The difference is in "how we've exploited the technology we developed for other programs and repurposed it to use here," Ferguson said.
Taking something as simple as a small handle used to break the windows of the shuttle to escape, Ferguson explained that the shuttle had a "nifty handle they made just for that explicit purpose."
"We have our own version of that handle but it's a repurposed F-15 [fighter jet] ordinance selection handle. So we didn't have to make a one-off," Ferguson said. You'd be hard-pressed to find "one-off parts with this vehicle."
"The space shuttle had 1,100 switches, things you could touch. I retired and I still don't think I knew what every switch in that shuttle did," Ferguson said.
Starliner has "on the order of 40," he said, making it a lot more akin to a modern commercial airline cockpit.
"The space shuttle, in 2010 dollars, cost between $35 [billion] and $40 billion to develop," Ferguson said.
Beyond the development cost, he noted, it cost $3 billion per year to operate, all for about a half-dozen launches each year.
By comparison, Starliner's contract is worth $4.2 billion for Boeing to build three spacecraft.

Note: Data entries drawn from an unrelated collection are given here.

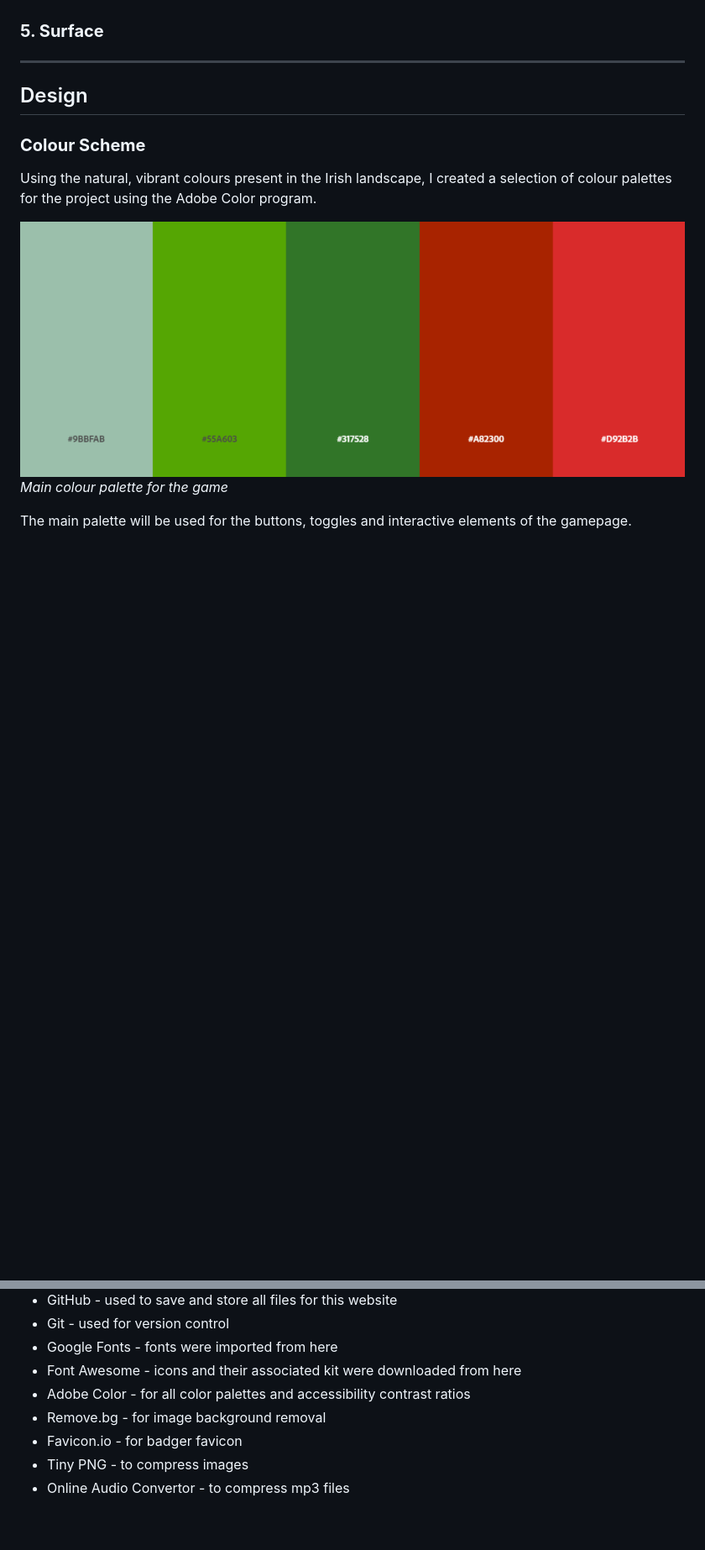
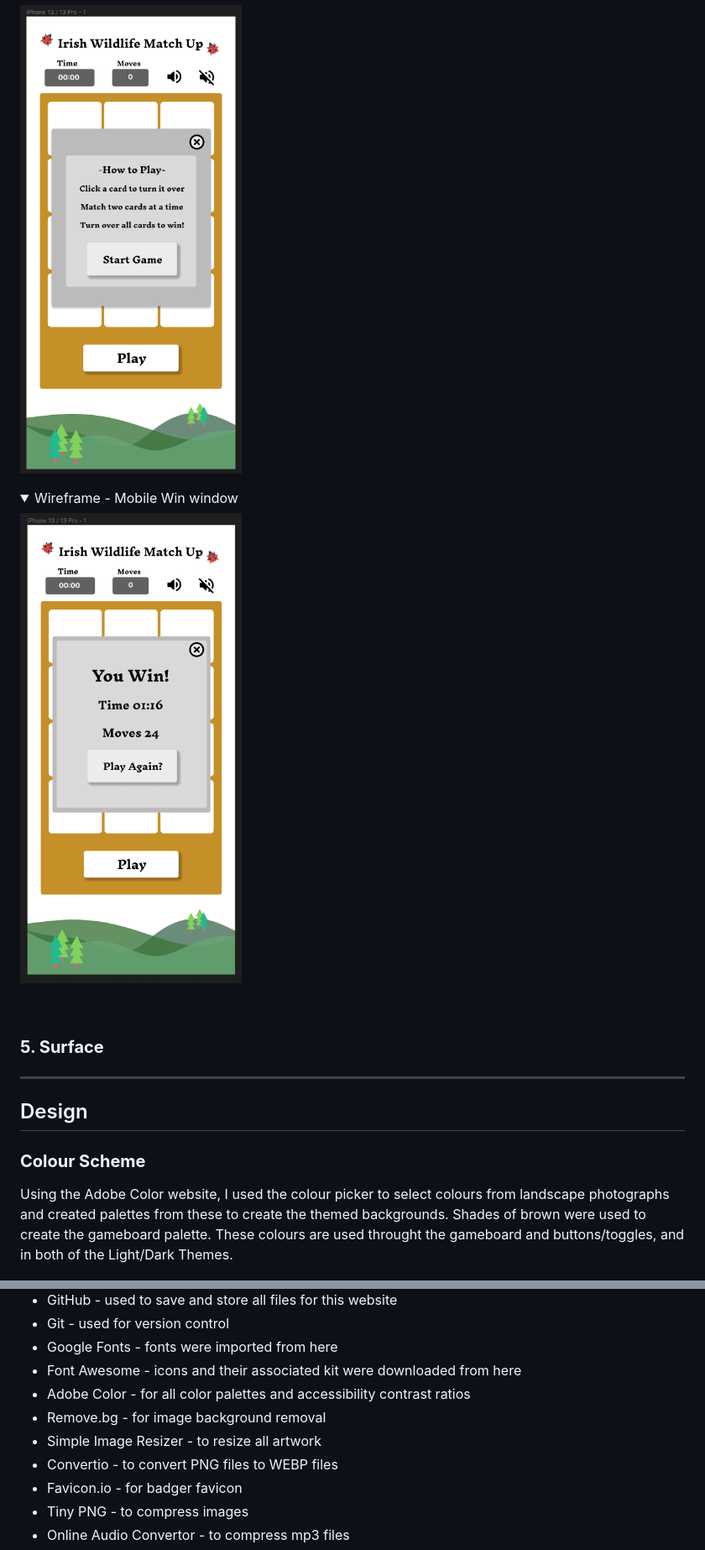
Before and after one commit to amylour/irish_wildlife_matchup, a Markdown page: README.md, 2 parts joined by grey strips. Shown: that part at 84% size. Drawn GitHub-style; pictures changed too: docs/images/wf_mob_start.png (added), docs/images/wf_mobile_win.png (added); folded sections open; blank space fills up the shorter version.

Commit message:
Add images to README and updated sections

```diff
--- a/README.md
+++ b/README.md
@@ -124,3 +155,12 @@ The game site will have a clean layout with every feature identifiable and inter
+![main desktop window wireframe](docs/images/wf_mob_start.png)
+</details>
+<details >
+<summary>Wireframe - Mobile Win window</summary>
+
+![main desktop window wireframe](docs/images/wf_mobile_win.png)
+</details>
+
+<br>
 
 ### **5. Surface**
 
@@ -130,14 +170,7 @@ The game site will have a clean layout with every feature identifiable and inter
 
 ### **Colour Scheme**
 
-Using the natural, vibrant colours present in the Irish landscape, I created a selection of colour palettes for the project using the Adobe Color program.
-
-![main color palette swatch](docs/images/iw_color.png)
-_Main colour palette for the game_
-
-The main palette will be used for the buttons, toggles and interactive elements of the gamepage.
-
-<br>
+Using the Adobe Color website, I used the colour picker to select colours from landscape photographs and created palettes from these to create the themed backgrounds. Shades of brown were used to create the gameboard palette. These colours are used throught the gameboard and buttons/toggles, and in both of the Light/Dark Themes.
 
 ![gameboard colour palette swatch](docs/images/iw_gameboard.png)
 _Colour palette for the gameboard_
@@ -213,6 +247,8 @@ I chose the serif font 'Inknut Antiqua' from [Google Fonts](https://fonts.google
 - Font Awesome - icons and their associated kit were downloaded from here
 - Adobe Color - for all color palettes and accessibility contrast ratios
 - Remove.bg - for image background removal
+- Simple Image Resizer - to resize all artwork
+- Convertio - to convert PNG files to WEBP files
 - Favicon.io - for badger favicon
 - Tiny PNG - to compress images
 - Online Audio Convertor - to compress mp3 files
```
Also changed, not shown: other parts of README.md (+54 -22 lines), docs/images/playboard.png (added), docs/images/wf_desktop_start.png (added), docs/images/wf_desktop_win.png (added), docs/images/wf_mob.png (added).
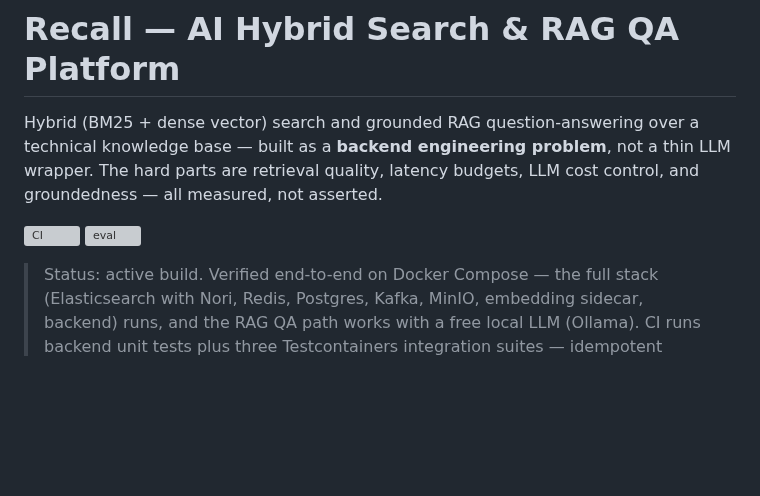
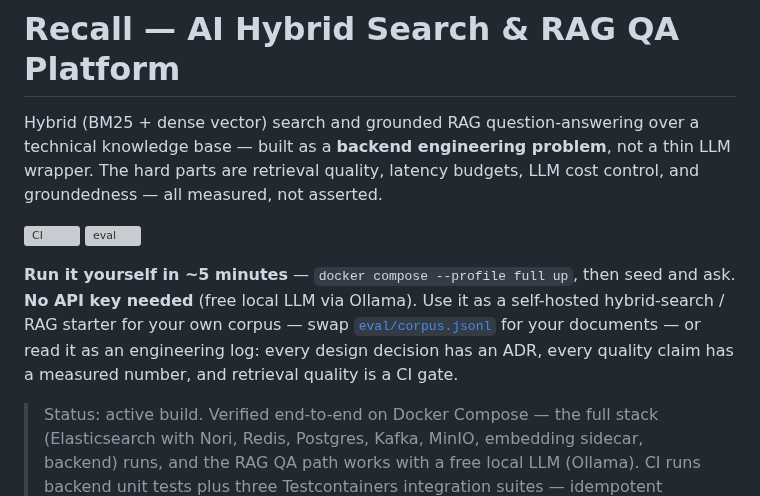
Before and after one commit to jinwovo/recall, a Markdown page: README.md, the part around the change. GitHub-like rendering; blank space fills up the shorter version; grey boxes are pictures that could not be loaded.

Commit message:
docs: starter positioning in the hero + social preview card

```diff
--- a/README.md
+++ b/README.md
@@ -7,6 +7,12 @@ all measured, not asserted.
 
 [![CI](https://github.com/jinwovo/recall/actions/workflows/ci.yml/badge.svg)](https://github.com/jinwovo/recall/actions/workflows/ci.yml)
 [![eval](https://github.com/jinwovo/recall/actions/workflows/eval.yml/badge.svg)](https://github.com/jinwovo/recall/actions/workflows/eval.yml)
+
+**Run it yourself in ~5 minutes** — `docker compose --profile full up`, then seed and ask.
+**No API key needed** (free local LLM via Ollama). Use it as a self-hosted hybrid-search /
+RAG starter for your own corpus — swap [`eval/corpus.jsonl`](eval/corpus.jsonl) for your
+documents — or read it as an engineering log: every design decision has an ADR, every
+quality claim has a measured number, and retrieval quality is a CI gate.
 
 > Status: active build. Verified end-to-end on Docker Compose — the full stack (Elasticsearch
 > with Nori, Redis, Postgres, Kafka, MinIO, embedding sidecar, backend) runs, and the RAG QA
```
Also changed, not shown: docs/screenshots/social-preview.png (added).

The company contracted United Launch Alliance to deliver two test flights and six service flights.
Ferguson thinks NASA has "the right approach" to the modern era of the space industry.
"They're underwriting the development of commercial capabilities with the hope that, if they kick-start this, then commercial companies [can] go find other sustaining businesses that can keep them going so that they become entities in and of themselves," Ferguson said.
And from there, "NASA can buy services off of them," Ferguson added, bringing costs for below what has ever been seen before.